Problem requirements: Count every line in the entries below that contains the word "quot", and give only that number.

Source records:
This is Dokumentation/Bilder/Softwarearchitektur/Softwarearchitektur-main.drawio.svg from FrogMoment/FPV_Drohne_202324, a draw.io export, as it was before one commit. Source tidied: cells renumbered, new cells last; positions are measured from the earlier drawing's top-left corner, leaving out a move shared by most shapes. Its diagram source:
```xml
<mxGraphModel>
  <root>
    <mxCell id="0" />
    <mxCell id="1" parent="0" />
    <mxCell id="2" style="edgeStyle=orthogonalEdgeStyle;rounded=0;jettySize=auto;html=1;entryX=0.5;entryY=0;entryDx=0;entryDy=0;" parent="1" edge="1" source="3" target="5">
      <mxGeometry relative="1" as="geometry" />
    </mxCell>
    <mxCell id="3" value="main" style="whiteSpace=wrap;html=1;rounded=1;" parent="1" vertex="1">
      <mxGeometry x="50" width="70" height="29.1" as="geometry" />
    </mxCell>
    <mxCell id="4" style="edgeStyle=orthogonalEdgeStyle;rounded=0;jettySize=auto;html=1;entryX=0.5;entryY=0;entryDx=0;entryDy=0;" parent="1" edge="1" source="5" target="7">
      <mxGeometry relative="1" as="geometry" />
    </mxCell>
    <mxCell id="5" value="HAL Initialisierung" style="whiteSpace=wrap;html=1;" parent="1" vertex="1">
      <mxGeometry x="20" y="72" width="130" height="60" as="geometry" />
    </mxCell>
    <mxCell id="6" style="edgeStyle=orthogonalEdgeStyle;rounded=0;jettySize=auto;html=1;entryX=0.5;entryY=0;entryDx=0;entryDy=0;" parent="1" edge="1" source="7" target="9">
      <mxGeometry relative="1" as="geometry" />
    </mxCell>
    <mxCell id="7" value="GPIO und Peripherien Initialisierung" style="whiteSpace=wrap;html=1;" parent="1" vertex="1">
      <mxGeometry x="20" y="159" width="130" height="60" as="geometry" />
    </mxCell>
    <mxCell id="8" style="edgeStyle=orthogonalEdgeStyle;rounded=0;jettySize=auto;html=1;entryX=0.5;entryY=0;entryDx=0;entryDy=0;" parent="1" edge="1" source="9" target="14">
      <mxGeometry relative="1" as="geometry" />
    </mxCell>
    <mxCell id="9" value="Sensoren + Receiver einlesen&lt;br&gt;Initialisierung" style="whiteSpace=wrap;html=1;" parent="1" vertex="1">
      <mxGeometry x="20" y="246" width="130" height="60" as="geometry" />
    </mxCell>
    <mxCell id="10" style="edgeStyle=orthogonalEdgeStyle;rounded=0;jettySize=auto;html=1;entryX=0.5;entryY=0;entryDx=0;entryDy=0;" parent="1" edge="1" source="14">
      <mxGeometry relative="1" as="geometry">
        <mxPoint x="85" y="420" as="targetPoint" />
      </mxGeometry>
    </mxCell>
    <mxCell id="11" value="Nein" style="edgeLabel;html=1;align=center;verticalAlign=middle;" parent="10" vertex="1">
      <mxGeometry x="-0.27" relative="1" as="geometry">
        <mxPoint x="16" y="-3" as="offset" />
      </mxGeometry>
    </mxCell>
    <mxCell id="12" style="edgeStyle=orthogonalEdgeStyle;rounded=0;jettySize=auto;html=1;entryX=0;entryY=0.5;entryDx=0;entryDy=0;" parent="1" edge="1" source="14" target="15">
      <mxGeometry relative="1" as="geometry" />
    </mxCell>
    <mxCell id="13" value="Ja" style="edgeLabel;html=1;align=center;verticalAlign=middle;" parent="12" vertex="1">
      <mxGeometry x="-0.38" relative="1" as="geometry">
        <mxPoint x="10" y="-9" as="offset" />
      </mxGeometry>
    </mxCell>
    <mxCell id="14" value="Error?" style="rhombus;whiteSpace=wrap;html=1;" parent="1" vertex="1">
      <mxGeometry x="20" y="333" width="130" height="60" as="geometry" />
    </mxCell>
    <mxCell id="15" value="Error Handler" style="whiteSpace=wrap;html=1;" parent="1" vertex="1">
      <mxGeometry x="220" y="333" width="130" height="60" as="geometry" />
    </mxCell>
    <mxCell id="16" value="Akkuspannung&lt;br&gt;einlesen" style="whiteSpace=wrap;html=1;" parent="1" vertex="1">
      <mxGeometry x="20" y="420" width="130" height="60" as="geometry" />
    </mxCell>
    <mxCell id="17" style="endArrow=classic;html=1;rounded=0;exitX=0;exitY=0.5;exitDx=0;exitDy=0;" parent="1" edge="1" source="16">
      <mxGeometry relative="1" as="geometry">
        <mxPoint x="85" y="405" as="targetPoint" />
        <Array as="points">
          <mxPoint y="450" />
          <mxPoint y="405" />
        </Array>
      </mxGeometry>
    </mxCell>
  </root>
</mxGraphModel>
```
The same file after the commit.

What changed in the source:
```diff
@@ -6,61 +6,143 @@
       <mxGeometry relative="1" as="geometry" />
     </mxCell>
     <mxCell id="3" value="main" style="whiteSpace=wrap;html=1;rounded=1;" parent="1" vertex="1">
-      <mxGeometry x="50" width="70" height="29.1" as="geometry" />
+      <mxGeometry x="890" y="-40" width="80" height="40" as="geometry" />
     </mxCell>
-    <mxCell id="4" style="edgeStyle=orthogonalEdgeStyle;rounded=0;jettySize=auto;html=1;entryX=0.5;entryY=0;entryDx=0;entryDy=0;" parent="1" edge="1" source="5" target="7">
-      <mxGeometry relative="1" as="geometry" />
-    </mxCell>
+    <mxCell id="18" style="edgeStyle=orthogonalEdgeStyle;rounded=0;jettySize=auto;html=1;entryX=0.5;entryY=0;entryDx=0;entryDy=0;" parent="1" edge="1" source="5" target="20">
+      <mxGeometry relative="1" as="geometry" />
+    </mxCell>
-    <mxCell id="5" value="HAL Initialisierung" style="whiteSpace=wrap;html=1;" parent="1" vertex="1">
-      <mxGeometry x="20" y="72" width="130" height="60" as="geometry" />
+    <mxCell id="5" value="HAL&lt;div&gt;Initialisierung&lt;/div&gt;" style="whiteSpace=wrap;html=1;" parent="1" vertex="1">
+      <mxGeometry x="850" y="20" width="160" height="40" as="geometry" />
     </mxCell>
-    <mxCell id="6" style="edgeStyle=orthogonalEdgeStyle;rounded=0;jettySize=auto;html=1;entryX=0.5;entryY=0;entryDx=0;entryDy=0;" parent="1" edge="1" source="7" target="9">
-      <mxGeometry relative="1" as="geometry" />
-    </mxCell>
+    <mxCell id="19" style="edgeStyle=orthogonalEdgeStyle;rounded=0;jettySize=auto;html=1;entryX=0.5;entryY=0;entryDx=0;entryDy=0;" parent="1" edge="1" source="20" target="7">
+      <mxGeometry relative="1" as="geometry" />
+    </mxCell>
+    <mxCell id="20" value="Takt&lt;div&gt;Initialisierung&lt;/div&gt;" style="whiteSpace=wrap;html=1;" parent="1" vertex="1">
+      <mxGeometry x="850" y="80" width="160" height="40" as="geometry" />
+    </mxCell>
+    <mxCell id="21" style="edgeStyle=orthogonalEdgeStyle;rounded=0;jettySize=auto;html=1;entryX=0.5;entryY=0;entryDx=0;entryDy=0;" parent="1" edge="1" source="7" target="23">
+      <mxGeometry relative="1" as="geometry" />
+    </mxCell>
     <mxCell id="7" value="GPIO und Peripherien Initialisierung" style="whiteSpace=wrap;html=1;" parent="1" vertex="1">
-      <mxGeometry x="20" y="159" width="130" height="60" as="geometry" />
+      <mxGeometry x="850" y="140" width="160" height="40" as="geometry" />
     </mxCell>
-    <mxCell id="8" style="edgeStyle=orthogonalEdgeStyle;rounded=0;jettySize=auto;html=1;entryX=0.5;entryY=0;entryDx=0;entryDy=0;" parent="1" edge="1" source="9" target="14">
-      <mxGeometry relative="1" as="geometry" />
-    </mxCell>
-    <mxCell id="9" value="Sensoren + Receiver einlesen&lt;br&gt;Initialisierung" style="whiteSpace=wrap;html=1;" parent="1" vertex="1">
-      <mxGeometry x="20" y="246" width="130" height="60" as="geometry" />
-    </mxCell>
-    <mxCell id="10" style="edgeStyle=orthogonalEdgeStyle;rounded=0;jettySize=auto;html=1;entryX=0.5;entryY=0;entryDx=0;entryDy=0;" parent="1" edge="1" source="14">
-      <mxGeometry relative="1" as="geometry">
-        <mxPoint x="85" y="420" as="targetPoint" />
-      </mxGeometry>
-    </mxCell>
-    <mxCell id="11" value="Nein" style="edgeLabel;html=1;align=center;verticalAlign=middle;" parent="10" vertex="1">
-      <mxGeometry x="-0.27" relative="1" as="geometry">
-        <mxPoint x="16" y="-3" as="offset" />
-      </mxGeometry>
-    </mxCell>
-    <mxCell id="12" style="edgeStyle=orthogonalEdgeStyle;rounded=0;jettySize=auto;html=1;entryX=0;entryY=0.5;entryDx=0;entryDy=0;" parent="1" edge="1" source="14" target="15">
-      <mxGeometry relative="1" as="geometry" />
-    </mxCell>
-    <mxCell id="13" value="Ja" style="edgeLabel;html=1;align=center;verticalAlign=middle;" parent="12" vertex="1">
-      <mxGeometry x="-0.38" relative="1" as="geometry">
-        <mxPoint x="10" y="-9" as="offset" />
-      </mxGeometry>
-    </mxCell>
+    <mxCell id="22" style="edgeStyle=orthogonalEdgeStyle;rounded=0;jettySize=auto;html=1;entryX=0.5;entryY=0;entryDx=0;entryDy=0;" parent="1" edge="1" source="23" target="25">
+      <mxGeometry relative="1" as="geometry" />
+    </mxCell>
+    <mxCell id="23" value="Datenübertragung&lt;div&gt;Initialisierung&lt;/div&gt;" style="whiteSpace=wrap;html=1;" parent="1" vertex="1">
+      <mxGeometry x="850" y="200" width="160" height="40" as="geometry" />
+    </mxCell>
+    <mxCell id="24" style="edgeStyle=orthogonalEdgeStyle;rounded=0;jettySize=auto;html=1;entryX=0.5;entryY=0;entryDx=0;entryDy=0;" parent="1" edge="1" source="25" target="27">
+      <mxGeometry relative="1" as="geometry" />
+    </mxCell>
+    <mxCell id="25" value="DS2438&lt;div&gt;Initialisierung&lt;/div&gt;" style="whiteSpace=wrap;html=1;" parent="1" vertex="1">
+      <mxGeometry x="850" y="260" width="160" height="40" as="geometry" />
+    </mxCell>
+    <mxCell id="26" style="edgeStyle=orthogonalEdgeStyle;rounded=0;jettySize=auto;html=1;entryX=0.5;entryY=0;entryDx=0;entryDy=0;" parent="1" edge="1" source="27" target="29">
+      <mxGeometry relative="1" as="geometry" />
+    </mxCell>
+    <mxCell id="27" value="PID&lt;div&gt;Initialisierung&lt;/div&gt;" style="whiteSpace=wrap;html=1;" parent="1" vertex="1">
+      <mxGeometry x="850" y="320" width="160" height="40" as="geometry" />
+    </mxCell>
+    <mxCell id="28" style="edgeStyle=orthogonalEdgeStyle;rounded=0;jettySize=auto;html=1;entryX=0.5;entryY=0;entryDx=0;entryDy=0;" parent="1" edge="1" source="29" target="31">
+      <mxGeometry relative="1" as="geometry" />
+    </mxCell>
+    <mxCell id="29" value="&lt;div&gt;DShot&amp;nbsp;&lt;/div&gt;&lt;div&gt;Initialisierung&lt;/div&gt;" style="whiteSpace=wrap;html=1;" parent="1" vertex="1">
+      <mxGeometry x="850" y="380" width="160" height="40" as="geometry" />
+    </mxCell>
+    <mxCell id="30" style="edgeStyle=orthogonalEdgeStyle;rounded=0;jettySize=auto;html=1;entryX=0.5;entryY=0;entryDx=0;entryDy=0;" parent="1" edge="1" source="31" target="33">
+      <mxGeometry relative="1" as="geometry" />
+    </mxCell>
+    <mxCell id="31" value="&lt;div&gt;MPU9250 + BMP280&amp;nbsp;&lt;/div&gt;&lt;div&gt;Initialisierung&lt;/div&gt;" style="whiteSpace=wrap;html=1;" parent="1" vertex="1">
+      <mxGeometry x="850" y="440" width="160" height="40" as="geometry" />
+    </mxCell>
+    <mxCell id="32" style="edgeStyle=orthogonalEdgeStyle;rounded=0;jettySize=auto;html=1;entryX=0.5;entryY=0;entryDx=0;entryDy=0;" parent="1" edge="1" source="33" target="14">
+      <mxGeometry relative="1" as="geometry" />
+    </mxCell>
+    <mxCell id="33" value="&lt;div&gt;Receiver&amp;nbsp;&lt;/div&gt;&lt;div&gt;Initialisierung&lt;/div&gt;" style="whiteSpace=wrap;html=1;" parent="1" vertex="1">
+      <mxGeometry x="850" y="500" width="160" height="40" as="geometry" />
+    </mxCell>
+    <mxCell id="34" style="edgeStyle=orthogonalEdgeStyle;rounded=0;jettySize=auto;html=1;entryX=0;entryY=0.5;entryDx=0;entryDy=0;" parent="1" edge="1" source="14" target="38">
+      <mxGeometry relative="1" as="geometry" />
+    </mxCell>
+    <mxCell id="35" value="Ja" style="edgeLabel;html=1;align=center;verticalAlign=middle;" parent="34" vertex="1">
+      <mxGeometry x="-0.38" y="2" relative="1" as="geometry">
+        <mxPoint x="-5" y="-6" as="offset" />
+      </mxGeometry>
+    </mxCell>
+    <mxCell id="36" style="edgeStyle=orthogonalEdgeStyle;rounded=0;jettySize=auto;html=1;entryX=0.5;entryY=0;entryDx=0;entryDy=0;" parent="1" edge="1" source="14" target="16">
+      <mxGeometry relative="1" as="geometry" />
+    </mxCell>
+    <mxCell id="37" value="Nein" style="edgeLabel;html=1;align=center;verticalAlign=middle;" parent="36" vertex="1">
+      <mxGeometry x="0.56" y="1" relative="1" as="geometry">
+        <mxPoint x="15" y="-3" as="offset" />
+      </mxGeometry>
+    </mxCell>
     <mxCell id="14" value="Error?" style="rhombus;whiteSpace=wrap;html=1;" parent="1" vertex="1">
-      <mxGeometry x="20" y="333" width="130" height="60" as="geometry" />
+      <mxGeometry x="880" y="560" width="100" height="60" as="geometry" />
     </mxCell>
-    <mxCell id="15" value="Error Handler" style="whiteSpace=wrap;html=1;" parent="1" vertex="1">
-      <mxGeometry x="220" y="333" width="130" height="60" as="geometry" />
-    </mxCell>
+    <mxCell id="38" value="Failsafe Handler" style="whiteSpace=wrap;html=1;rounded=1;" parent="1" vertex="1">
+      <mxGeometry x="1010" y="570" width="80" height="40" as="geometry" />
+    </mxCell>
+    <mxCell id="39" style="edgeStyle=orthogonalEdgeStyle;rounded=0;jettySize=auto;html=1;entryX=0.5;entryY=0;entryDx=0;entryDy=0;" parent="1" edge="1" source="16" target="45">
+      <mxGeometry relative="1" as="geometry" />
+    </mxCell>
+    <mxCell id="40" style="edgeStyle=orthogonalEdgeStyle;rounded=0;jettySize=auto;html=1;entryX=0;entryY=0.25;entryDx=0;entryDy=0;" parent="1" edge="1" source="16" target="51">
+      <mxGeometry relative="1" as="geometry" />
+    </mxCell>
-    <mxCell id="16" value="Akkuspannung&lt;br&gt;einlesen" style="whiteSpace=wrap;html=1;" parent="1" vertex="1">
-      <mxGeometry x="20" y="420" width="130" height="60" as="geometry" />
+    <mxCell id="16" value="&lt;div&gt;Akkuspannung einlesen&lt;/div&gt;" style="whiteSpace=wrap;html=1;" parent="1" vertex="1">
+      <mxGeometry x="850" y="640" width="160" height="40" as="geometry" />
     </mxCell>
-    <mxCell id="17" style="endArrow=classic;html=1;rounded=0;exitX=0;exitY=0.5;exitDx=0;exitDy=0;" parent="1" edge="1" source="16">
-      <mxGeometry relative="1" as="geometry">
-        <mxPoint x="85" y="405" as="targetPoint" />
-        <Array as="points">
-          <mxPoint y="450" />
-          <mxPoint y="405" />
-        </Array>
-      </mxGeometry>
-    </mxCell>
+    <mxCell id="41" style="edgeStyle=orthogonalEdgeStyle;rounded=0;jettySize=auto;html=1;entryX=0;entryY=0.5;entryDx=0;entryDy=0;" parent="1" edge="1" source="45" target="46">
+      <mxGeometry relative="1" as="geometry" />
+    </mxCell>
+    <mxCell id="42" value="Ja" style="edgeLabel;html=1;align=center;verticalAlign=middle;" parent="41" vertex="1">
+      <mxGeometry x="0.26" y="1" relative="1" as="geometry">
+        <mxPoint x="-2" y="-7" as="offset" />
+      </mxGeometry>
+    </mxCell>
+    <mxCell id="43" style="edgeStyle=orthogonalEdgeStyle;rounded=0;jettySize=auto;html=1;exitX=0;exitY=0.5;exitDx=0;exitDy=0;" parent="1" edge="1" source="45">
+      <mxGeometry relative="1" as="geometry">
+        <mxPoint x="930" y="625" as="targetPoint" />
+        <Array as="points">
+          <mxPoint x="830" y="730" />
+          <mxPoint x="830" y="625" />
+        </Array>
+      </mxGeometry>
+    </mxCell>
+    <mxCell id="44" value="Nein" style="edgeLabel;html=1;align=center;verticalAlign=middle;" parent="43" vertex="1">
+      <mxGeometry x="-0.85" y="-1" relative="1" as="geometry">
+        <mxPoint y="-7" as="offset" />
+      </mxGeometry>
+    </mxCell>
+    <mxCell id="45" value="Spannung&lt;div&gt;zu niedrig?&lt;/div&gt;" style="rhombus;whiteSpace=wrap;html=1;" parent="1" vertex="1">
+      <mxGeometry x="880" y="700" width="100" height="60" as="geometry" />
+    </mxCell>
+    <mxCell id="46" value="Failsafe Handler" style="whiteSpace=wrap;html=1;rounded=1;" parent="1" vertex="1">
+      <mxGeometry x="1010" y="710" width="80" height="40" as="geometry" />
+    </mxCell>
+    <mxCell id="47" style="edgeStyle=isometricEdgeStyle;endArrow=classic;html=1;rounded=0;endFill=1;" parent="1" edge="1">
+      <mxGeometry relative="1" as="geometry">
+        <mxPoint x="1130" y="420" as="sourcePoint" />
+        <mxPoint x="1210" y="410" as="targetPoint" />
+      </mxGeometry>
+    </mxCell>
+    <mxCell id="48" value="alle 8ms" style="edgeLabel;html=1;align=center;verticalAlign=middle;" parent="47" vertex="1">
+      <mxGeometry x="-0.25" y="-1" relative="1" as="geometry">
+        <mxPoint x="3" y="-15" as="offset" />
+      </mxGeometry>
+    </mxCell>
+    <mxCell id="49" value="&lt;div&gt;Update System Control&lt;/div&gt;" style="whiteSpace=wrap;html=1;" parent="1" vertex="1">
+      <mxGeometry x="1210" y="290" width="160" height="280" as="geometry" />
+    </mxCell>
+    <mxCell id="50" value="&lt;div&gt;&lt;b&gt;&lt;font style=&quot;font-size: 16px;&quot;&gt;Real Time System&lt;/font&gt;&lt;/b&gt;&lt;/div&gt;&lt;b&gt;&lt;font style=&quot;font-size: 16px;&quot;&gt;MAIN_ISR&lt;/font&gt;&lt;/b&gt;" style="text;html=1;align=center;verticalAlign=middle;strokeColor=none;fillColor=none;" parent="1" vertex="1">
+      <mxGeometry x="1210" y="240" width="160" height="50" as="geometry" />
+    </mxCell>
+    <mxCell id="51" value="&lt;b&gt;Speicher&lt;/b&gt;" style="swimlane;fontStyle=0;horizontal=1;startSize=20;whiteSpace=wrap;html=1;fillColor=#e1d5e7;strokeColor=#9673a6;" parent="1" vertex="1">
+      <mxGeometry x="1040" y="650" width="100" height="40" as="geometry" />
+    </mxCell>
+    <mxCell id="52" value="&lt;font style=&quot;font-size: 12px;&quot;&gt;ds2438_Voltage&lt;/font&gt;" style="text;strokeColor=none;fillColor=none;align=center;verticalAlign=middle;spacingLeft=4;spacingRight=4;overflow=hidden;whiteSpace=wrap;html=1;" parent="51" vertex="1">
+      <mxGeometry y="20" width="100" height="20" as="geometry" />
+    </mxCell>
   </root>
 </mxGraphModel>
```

Task output: 2